An audience member also asked: “In what ways do you plan to support younger renters pursuing a college education who might not have the experience or ability to work full time?”
Wu said that basic financial literacy education should be the focus.
“When it comes to young professionals, college students, it’s about a lot of education. And I know that it sounds like a broken record, but it’s not,” Wu said. “A lot of our community does not get a lot of the basic financial literacy that we need to encourage young people to think more long term.”
Whipple said that his experience living in Wichita largely revolved around his ability to find roommates.
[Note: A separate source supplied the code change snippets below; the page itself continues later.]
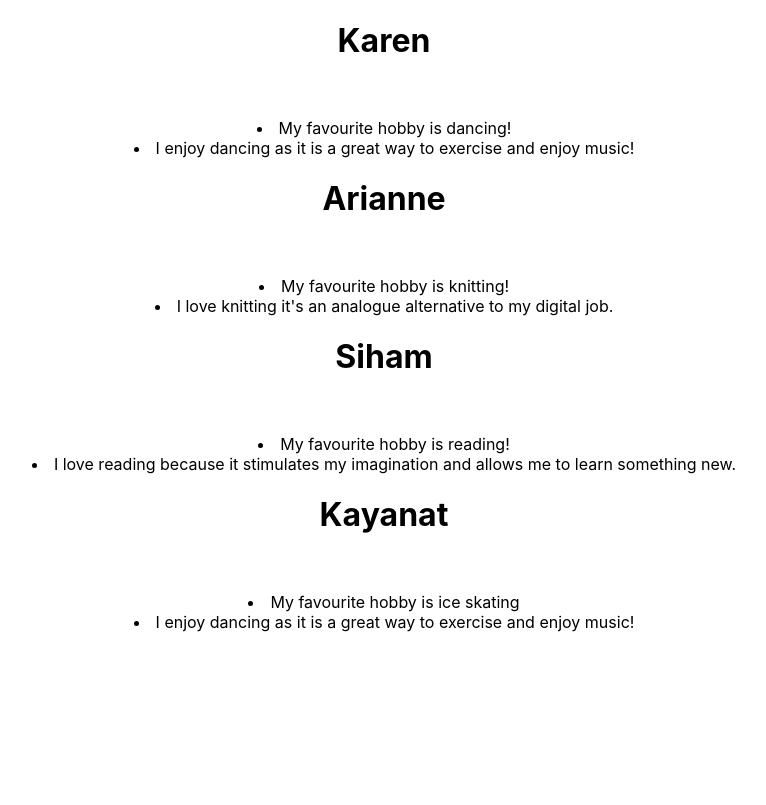
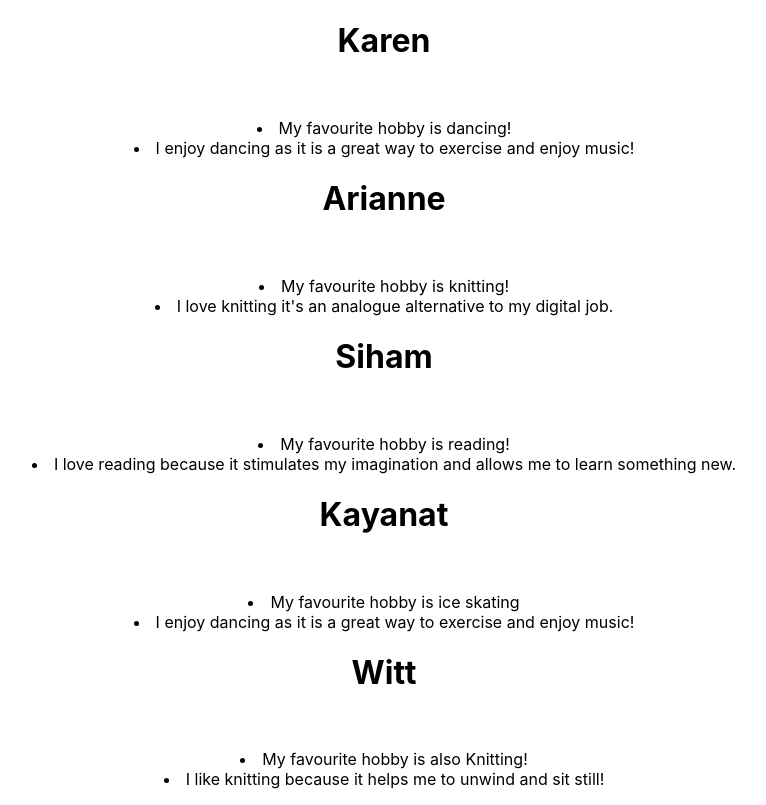
Before and after one commit to KayanatSuleman/CFGGROUP2_PROJECT, a React (Create React App) app: page / in a window 1280 px wide. Shown: the whole page, without its empty margins (256-1022 px from the left). Built offline with nearby package versions, Linux system fonts and the light colour scheme.

Commit message:
adding Witt's component

```diff
--- a/src/App.js
+++ b/src/App.js
@@ -1,17 +1,18 @@
-import logo from './logo.svg';
-import './App.css';
-import Karen from  './Karen.js';
-import Arianne from './Arianne.js';
-import Siham from './Siham';
-import Kayanat from './Kayanat.js';
+import "./App.css";
+import Karen from "./Karen.js";
+import Arianne from "./Arianne.js";
+import Siham from "./Siham";
+import Kayanat from "./Kayanat.js";
+import Witt from "./Witt.js";
 
 function App() {
   return (
     <div className="App">
-        <Karen />
-        <Arianne />
-        <Siham />
-        <Kayanat />
+      <Karen />
+      <Arianne />
+      <Siham />
+      <Kayanat />
+      <Witt />
     </div>
   );
 }
--- /dev/null
+++ b/src/Witt.js
@@ -0,0 +1,14 @@
+function Witt() {
+  return (
+    <div>
+      <h1>Witt</h1>
+      <br></br>
+      <p>
+        <li>My favourite hobby is also Knitting!</li>
+        <li>I like knitting because it helps me to unwind and sit still!</li>
+      </p>
+    </div>
+  );
+}
+
+export default Witt;
```
Also changed, not shown: 1 other file (tests, documents, lock files or other folders).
He specified housing programs that catered to young people through independent leasing and encouraged similar policies to be applied around the city.
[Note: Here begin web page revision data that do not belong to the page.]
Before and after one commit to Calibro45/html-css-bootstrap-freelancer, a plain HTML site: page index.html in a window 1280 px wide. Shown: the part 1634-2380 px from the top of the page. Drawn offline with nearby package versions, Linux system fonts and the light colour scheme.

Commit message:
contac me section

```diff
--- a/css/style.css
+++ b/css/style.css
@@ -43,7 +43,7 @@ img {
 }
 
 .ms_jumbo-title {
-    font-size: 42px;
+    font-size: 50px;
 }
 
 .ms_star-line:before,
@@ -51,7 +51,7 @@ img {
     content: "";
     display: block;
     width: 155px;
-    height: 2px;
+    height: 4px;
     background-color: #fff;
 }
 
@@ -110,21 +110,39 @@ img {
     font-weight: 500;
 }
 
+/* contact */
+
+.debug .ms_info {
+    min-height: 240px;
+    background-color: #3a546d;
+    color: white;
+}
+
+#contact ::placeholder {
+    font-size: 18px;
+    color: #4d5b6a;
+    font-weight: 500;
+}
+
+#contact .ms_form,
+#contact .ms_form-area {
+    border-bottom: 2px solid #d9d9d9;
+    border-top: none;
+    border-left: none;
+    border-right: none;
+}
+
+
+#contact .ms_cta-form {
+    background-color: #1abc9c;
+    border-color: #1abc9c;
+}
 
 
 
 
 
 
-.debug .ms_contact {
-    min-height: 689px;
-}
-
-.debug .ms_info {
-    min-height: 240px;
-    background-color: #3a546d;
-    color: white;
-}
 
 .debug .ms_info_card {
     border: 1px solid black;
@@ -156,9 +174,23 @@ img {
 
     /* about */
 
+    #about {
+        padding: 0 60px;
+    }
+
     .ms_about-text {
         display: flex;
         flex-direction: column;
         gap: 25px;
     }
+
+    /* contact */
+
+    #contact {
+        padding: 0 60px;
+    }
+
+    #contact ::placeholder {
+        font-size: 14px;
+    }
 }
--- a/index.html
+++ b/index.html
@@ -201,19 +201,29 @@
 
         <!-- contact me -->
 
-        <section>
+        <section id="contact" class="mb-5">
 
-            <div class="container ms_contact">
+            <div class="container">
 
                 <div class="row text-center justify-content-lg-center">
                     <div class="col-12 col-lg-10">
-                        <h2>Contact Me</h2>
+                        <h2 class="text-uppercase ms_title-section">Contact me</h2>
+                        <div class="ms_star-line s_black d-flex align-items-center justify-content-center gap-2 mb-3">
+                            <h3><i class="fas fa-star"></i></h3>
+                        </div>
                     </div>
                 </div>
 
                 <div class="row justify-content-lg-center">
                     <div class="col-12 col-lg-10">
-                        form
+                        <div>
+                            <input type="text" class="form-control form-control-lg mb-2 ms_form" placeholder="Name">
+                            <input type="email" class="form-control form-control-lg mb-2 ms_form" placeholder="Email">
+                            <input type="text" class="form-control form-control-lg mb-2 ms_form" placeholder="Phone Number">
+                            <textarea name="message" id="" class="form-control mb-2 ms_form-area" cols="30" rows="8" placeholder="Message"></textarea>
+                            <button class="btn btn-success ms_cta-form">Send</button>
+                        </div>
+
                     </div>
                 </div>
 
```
“We actually have housing in Wichita that is really geared towards young people – towards students – and demographic independent leases, where it’s not just two people sign a lease, each person has their own lease to their own room,” Whipple said.
Definitions of affordable housing
One of the pre-submitted questions asked the candidates to provide their definition of affordable housing.
Whipple answered first, not knowing the exact formula for affordable housing, but described what it meant to him.
“The reality is affordable housing is being able to not only afford where you live but also afford the necessities to live,” Whipple said. “Can you afford food? Can you afford clothing? Can you afford the extras that we would consider important when raising a family in our community?”
Wu said affordable housing is 30% of your income and explained that “housing affordability” and “affordable housing” are different.
“When you talk about affordability and housing, that’s really everyone in this room,” Wu said. “It affects all of us. Every single person here will be affected by housing affordability because right now, we don’t have enough supply for that housing affordability. “
A major issue both candidates highlighted throughout the debate was the lack of supply in Wichita’s housing market.
Wichita faces a shortage of up to 40,000 units, including approximately 20,000 rental units. On top of that, Wichita has a growing homeless population but a shrinking number of shelters.
In 2023, the Salvation Army’s shelter for unhoused women and children ceased operations. The operation of HumanKind’s emergency winter shelter’s future has been uncertain this month, but Friday, the non-profit released a statement that they plan to open at reduced capacity. It will provide 140 emergency beds and make safety upgrades to the building before it opens on Nov. 15.
Downtown Wichita and homelessness
During the Q&A segment, an audience member asked for an opinion on the downtown area’s focus on developing high-end apartments rather than affordable housing for young professionals.
Wu said that the Wichita Biomedical Campus will bring 3,000 students to the downtown area, and it would transform the demographics, in turn creating more housing. Her first concern is public safety downtown to attract young people, which will promote the market to respond to the demand for housing.
Whipple said Wichitans need a higher supply of housing at all levels and that there are federal funds that can be utilized to turn older buildings into affordable housing.
On the topic of homelessness, an attendee asked what can be done about those who face barriers when finding housing.
Wu applauded the work of nonprofits, highlighting HumanKind Ministries, for helping individuals get back on their feet.
“We need to keep supporting nonprofits, especially as community members that help with making sure that individuals get back on their feet and can get back on track,” Wu said.
A recording of the event can be found on KSN TV’s YouTube.
Taliyah Winn is a first-year reporter for The Sunflower. She is a sophomore at WSU double majoring in Political Science and Journalism.
This article was republished here with the permission of: The Sunflower